The doctors and staff at Ocean View Veterinary Hospital take many precautions to reduce your pet’s surgical and anesthetic risk. All of our patients have a pre-surgical physical exam and blood work. Our patients are monitored throughout the anesthetic and recovery period by a dedicated technician and multiparameter monitoring equipment (temperature, EKG, pulse ox, EtCO2, blood pressure). All of our patients receive intravenous fluids throughout their procedure.
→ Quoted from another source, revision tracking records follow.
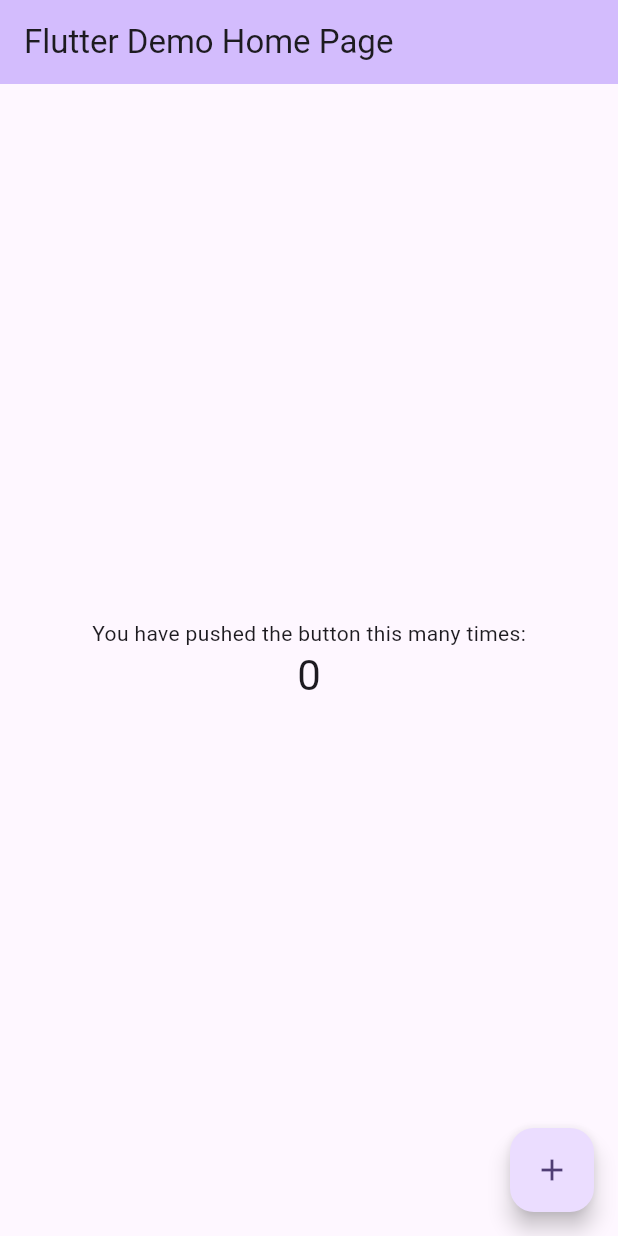
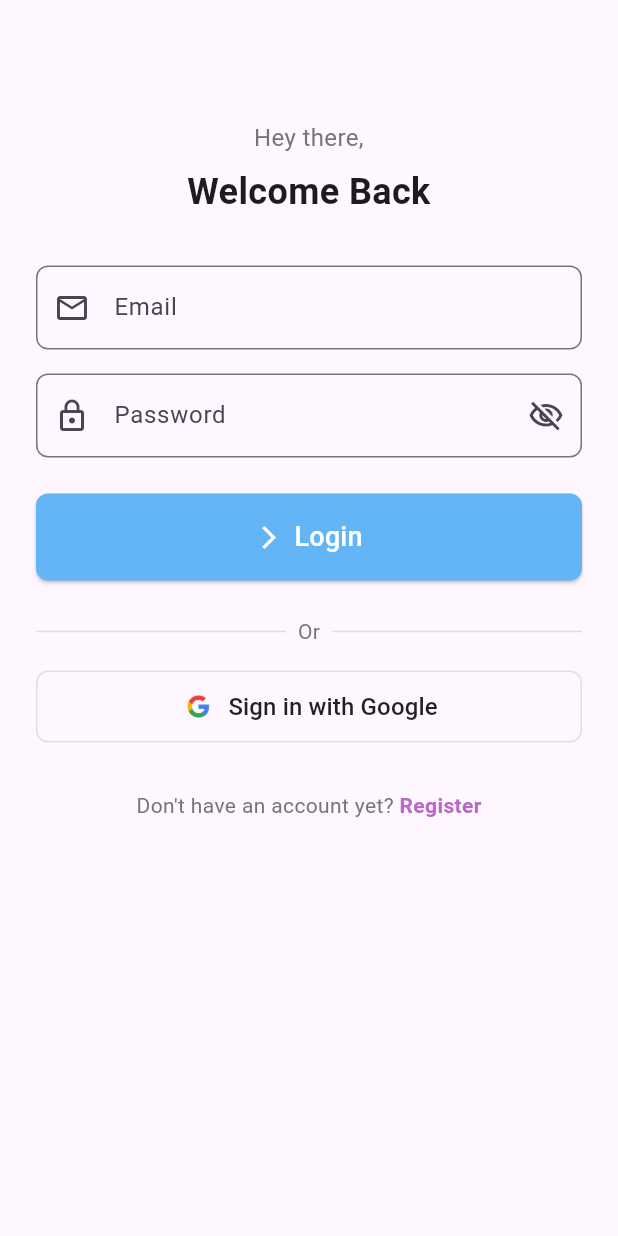
Before and after one commit to minaerdogan/getFit, a Flutter app: the screen it shows after launch, on a phone screen of 412 x 824 dp. Run offline on Flutter 3.47's test engine with Material 3 defaults, Android fonts, the phone set to English and light mode, and no system bars.

Commit message:
first commit
login page yapıldı

```diff
--- a/lib/main.dart
+++ b/lib/main.dart
@@ -1,4 +1,5 @@
 import 'package:flutter/material.dart';
+import 'package:proje/routes/login.dart';
 
 void main() {
   runApp(const MyApp());
@@ -7,119 +8,15 @@ void main() {
 class MyApp extends StatelessWidget {
   const MyApp({super.key});
 
-  // This widget is the root of your application.
   @override
   Widget build(BuildContext context) {
     return MaterialApp(
-      title: 'Flutter Demo',
+      debugShowCheckedModeBanner: false,
+      title: 'getFit',
       theme: ThemeData(
-        // This is the theme of your application.
-        //
-        // TRY THIS: Try running your application with "flutter run". You'll see
-        // the application has a purple toolbar. Then, without quitting the app,
-        // try changing the seedColor in the colorScheme below to Colors.green
-        // and then invoke "hot reload" (save your changes or press the "hot
-        // reload" button in a Flutter-supported IDE, or press "r" if you used
-        // the command line to start the app).
-        //
-        // Notice that the counter didn't reset back to zero; the application
-        // state is not lost during the reload. To reset the state, use hot
-        // restart instead.
-        //
-        // This works for code too, not just values: Most code changes can be
-        // tested with just a hot reload.
-        colorScheme: ColorScheme.fromSeed(seedColor: Colors.deepPurple),
-        useMaterial3: true,
+        primarySwatch: Colors.green,
       ),
-      home: const MyHomePage(title: 'Flutter Demo Home Page'),
+      home: LoginScreen(),
     );
   }
 }
-
-class MyHomePage extends StatefulWidget {
-  const MyHomePage({super.key, required this.title});
-
-  // This widget is the home page of your application. It is stateful, meaning
-  // that it has a State object (defined below) that contains fields that affect
-  // how it looks.
-
-  // This class is the configuration for the state. It holds the values (in this
-  // case the title) provided by the parent (in this case the App widget) and
-  // used by the build method of the State. Fields in a Widget subclass are
-  // always marked "final".
-
-  final String title;
-
-  @override
-  State<MyHomePage> createState() => _MyHomePageState();
-}
-
-class _MyHomePageState extends State<MyHomePage> {
-  int _counter = 0;
-
-  void _incrementCounter() {
-    setState(() {
-      // This call to setState tells the Flutter framework that something has
-      // changed in this State, which causes it to rerun the build method below
-      // so that the display can reflect the updated values. If we changed
-      // _counter without calling setState(), then the build method would not be
-      // called again, and so nothing would appear to happen.
-      _counter++;
-    });
-  }
-
-  @override
-  Widget build(BuildContext context) {
-    // This method is rerun every time setState is called, for instance as done
-    // by the _incrementCounter method above.
-    //
-    // The Flutter framework has been optimized to make rerunning build methods
-    // fast, so that you can just rebuild anything that needs updating rather
-    // than having to individually change instances of widgets.
-    return Scaffold(
-      appBar: AppBar(
-        // TRY THIS: Try changing the color here to a specific color (to
-        // Colors.amber, perhaps?) and trigger a hot reload to see the AppBar
-        // change color while the other colors stay the same.
-        backgroundColor: Theme.of(context).colorScheme.inversePrimary,
-        // Here we take the value from the MyHomePage object that was created by
-        // the App.build method, and use it to set our appbar title.
-        title: Text(widget.title),
-      ),
-      body: Center(
-        // Center is a layout widget. It takes a single child and positions it
-        // in the middle of the parent.
-        child: Column(
-          // Column is also a layout widget. It takes a list of children and
-          // arranges them vertically. By default, it sizes itself to fit its
-          // children horizontally, and tries to be as tall as its parent.
-          //
-          // Column has various properties to control how it sizes itself and
-          // how it positions its children. Here we use mainAxisAlignment to
-          // center the children vertically; the main axis here is the vertical
-          // axis because Columns are vertical (the cross axis would be
-          // horizontal).
-          //
-          // TRY THIS: Invoke "debug painting" (choose the "Toggle Debug Paint"
-          // action in the IDE, or press "p" in the console), to see the
-          // wireframe for each widget.
-          mainAxisAlignment: MainAxisAlignment.center,
-          children: <Widget>[
-            const Text(
-              'You have pushed the button this many times:',
-            ),
-            Text(
-              '$_counter',
-              style: Theme.of(context).textTheme.headlineMedium,
-            ),
-          ],
-        ),
-      ),
-      floatingActionButton: FloatingActionButton(
-        onPressed: _incrementCounter,
-        tooltip: 'Increment',
-        child: const Icon(Icons.add),
-      ), // This trailing comma makes auto-formatting nicer for build methods.
-    );
-  }
-}
--- /dev/null
+++ b/lib/routes/login.dart
@@ -0,0 +1,227 @@
+import 'package:flutter/material.dart';
+// başka sayfaların importlanması lazım
+
+
+
+
+class LoginScreen extends StatefulWidget {
+
+  @override
+  _LoginScreenState createState() => _LoginScreenState();
+}
+
+class _LoginScreenState extends State<LoginScreen> {
+  final TextEditingController _emailController = TextEditingController();
+  final _formKey = GlobalKey<FormState>();
+  bool _obscurePassword = true;
+
+  String? _validateEmail(String? value) {
+    if (value == null || value.isEmpty) {
+      return 'Please enter your email';
+    }
+    // Basic email validation using a regular expression
+    final emailRegex = RegExp(r'^[\w-]+(\.[\w-]+)*@([\w-]+\.)+[a-zA-Z]{2,7}$');
+    if (!emailRegex.hasMatch(value)) {
+      return 'Please enter a valid email address';
+    }
+    return null;
+  }
+  void _togglePasswordVisibility() {
+    setState(() {
+      _obscurePassword = !_obscurePassword;
+    });
+  }
+
+  String? _validatePassword(String? value) {
+    if (value == null || value.isEmpty) {
+      return 'Please enter your password';
+    }
+    return null;
+  }
+  // This will be changed after we get the database
+  void _login() {
+    if (_formKey.currentState!.validate()) {
+      // If the form is valid, proceed with login logic
+      String email = _emailController.text;
+      String password = ''; // Get password from its controller
+
+      print('Logging in with Email: $email, Password: $password');
+      // Add your actual login API call or authentication logic here
+      // For now, without a database, just navigate to the home page
+
+      /*Navigator.pushReplacement(
+        context,
+        MaterialPageRoute(builder: (context) => HomeScreen()),
+        // Home screen e geçiş
+      );
+      */
+
+    }
+  }
+
+  @override
+  Widget build(BuildContext context) {
+    return Scaffold(
+      appBar: AppBar(
+        title: Text(''),
+        backgroundColor: Colors.transparent,
+        elevation: 0,
+        iconTheme: IconThemeData(
+          color: Colors.black,
+        ),
+      ),
+      body: SingleChildScrollView(
+        padding: EdgeInsets.all(24.0),
+        child: Form(
+          key: _formKey,
+          child: Column(
+            crossAxisAlignment: CrossAxisAlignment.stretch,
+            children: <Widget>[
+              Text(
+                'Hey there,',
+                style: TextStyle(fontSize: 16.0, color: Colors.grey[600]),
+                textAlign: TextAlign.center,
+              ),
+              SizedBox(height: 8.0),
+              Text(
+                'Welcome Back',
+                style: TextStyle(fontSize: 24.0, fontWeight: FontWeight.bold),
+                textAlign: TextAlign.center,
+              ),
+              SizedBox(height: 32.0),
+              TextFormField(
+                controller: _emailController,
+                decoration: InputDecoration(
+                  prefixIcon: Icon(Icons.email_outlined),
+                  labelText: 'Email',
+                  border: OutlineInputBorder(
+                    borderRadius: BorderRadius.circular(8.0),
+                  ),
+                ),
+                keyboardType: TextInputType.emailAddress,
+                validator: _validateEmail,
+              ),
+              SizedBox(height: 16.0),
+              TextFormField(
+                obscureText: _obscurePassword,
+                decoration: InputDecoration(
+                  prefixIcon: Icon(Icons.lock_outline),
+                  labelText: 'Password',
+                  border: OutlineInputBorder(
+                    borderRadius: BorderRadius.circular(8.0),
+                  ),
+                  suffixIcon: GestureDetector( // Make the icon tappable
+                    onTap: _togglePasswordVisibility,
+                    child: Icon(
+                      _obscurePassword
+                          ? Icons.visibility_off_outlined
+                          : Icons.visibility_outlined,
+                    ),
+                  ),
+                ),
+                // You can add password validation here if needed
+                validator: _validatePassword,
+              ),
+              SizedBox(height: 24.0),
+              ElevatedButton(
+                onPressed: _login,
+                style: ElevatedButton.styleFrom(
+                  backgroundColor: Colors.blue.shade300,
+                  padding: EdgeInsets.symmetric(vertical: 16.0),
+                  shape: RoundedRectangleBorder(
+                    borderRadius: BorderRadius.circular(8.0),
+                  ),
+                ),
+                child: Row(
+                  mainAxisAlignment: MainAxisAlignment.center,
+                  children: <Widget>[
+                    Icon(Icons.arrow_forward_ios, color: Colors.white),
+                    SizedBox(width: 8.0),
+                    Text(
+                      'Login',
+                      style: TextStyle(color: Colors.white, fontSize: 18.0),
+                    ),
+                  ],
+                ),
+              ),
+              SizedBox(height: 24.0),
+              Row(
+                mainAxisAlignment: MainAxisAlignment.center,
+                children: <Widget>[
+                  Expanded(
+                    child: Divider(
+                      color: Colors.grey[300],
+                      thickness: 1.0,
+                    ),
+                  ),
+                  Padding(
+                    padding: const EdgeInsets.symmetric(horizontal: 8.0),
+                    child: Text(
+                      'Or',
+                      style: TextStyle(color: Colors.grey[600]),
+                    ),
+                  ),
+                  Expanded(
+                    child: Divider(
+                      color: Colors.grey[300],
+                      thickness: 1.0,
+                    ),
+                  ),
+                ],
+              ),
+              SizedBox(height: 16.0),
+              OutlinedButton(
+                onPressed: () {
+                  print('Sign in with Google');
+                },
+                style: OutlinedButton.styleFrom(
+                  shape: RoundedRectangleBorder(
+                    borderRadius: BorderRadius.circular(8.0),
+                  ),
+                  side: BorderSide(color: Colors.grey[300]!),
+                  padding: EdgeInsets.symmetric(vertical: 12.0),
+                ),
+                child: Row(
+                  mainAxisAlignment: MainAxisAlignment.center,
+                  children: <Widget>[
+                    Image.asset(
+                      'assets/7123025_logo_google_g_icon.png',
+                      height: 24.0,
+                    ),
+                    SizedBox(width: 8.0),
+                    Text(
+                      'Sign in with Google',
+                      style: TextStyle(color: Colors.black87, fontSize: 16.0),
+                    ),
+                  ],
+                ),
+              ),
+              SizedBox(height: 32.0),
+              Row(
+                mainAxisAlignment: MainAxisAlignment.center,
+                children: <Widget>[
+                  Text(
+                    "Don't have an account yet? ",
+                    style: TextStyle(color: Colors.grey[600]),
+                  ),
+                  GestureDetector(
+                    onTap: () {
+                      print('Register tapped');
+                    },
+                    child: Text(
+                      'Register',
+                      style: TextStyle(
+                        color: Colors.purple[300],
+                        fontWeight: FontWeight.bold,
+                      ),
+                    ),
+                  ),
+                ],
+              ),
+            ],
+          ),
+        ),
+      ),
+    );
+  }
+}
```
Also changed, not shown: lib/util/buttons.dart (deleted, +0 -27 lines), lib/util/colors.dart (deleted, +0 -9 lines), lib/util/dimensions.dart (deleted, +0 -35 lines), lib/util/textstyles.dart (deleted, +0 -34 lines), pubspec.yaml (+4 -3 lines), assets/7123025_logo_google_g_icon.png (added), lib/routes/register1.dart (deleted), pubspec.lock, 27 other files.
Spaying a female before her first heat cycle greatly reduces her chance of developing mammary (breast) cancer later in life. After 2 heat cycles, a female dog’s risk of mammary cancer is 25%. By spaying before she ever goes into heat, that risk is less than 1%! Spaying also eliminates the risk of a life threatening uterine infection called a pyometra. The only treatment for a pyometra is emergency surgery to remove the infected uterus and ovaries. It is a very risky surgery because the patient is usually critically ill. Instead of going home the same day or next day like a routine, healthy spay, a pyometra patient needs to be hospitalized for days on intravenous fluids and antibiotics.

Neutering a male dog eliminates the risk of testicular tumors and greatly reduces the risk of certain prostate problems and perineal hernias. There can also be behavioral benefits to neutering a male. Neutered males are much less likely to mount other dogs and people. Intact (not neutered) males are much more likely to escape from the house or yard and wander in search of a female. It is no surprise that most dogs that get in to dogfights, or are hit by cars, are intact males. Neutering a male cat has the additional benefit of reducing the strong smell of tomcat urine.

Perhaps one of the greatest benefits of spaying and neutering is the effect it has on pet overpopulation. According to the ASPCA, approximately 7.6 million pets enter shelters each year and 2.7 million are euthanized! Approximately 31% of dogs and 41% of cats that enter shelters each year are euthanized. Clearly there are many more cats and dogs in the United States than suitable homes available. Spaying and neutering ensures that you are doing your part to reduce the number of unwanted pets in the country.

If you have questions or concerns about spaying or neutering your pet, please make an appointment to speak with one of our veterinarians. Call 609-486-5025.